• The data:
▬▬▬

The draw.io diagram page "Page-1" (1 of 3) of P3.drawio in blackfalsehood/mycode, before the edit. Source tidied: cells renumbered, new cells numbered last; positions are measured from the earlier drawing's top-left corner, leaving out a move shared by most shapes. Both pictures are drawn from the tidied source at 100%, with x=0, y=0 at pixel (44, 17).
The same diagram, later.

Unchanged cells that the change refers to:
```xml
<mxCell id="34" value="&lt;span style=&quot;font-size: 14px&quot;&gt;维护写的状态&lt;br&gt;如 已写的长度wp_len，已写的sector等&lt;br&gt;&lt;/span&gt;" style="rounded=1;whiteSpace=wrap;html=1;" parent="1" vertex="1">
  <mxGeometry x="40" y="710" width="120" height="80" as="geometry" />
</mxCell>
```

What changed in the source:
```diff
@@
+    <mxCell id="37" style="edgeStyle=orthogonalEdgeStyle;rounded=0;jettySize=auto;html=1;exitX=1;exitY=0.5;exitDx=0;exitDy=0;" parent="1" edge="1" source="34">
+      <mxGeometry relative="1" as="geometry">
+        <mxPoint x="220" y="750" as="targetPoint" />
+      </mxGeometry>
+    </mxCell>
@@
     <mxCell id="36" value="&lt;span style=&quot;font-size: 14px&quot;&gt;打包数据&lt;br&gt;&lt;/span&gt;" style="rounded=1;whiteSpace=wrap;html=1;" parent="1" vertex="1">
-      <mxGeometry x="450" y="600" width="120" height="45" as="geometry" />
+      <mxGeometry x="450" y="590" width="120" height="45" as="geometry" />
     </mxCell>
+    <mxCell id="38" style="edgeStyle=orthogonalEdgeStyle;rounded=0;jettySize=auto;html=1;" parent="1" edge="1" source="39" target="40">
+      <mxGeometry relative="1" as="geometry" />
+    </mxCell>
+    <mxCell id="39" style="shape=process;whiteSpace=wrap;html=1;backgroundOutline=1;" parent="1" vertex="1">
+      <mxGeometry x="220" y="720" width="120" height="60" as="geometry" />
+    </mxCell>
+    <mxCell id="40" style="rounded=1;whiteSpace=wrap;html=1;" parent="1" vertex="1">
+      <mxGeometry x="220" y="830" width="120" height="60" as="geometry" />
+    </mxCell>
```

▬▬▬

Scan the records for the word "quot" and copy every line where it is found.

• Result of this exercise:
<mxCell id="34" value="&lt;span style=&quot;font-size: 14px&quot;&gt;维护写的状态&lt;br&gt;如 已写的长度wp_len，已写的sector等&lt;br&gt;&lt;/span&gt;" style="rounded=1;whiteSpace=wrap;html=1;" parent="1" vertex="1">
     <mxCell id="36" value="&lt;span style=&quot;font-size: 14px&quot;&gt;打包数据&lt;br&gt;&lt;/span&gt;" style="rounded=1;whiteSpace=wrap;html=1;" parent="1" vertex="1">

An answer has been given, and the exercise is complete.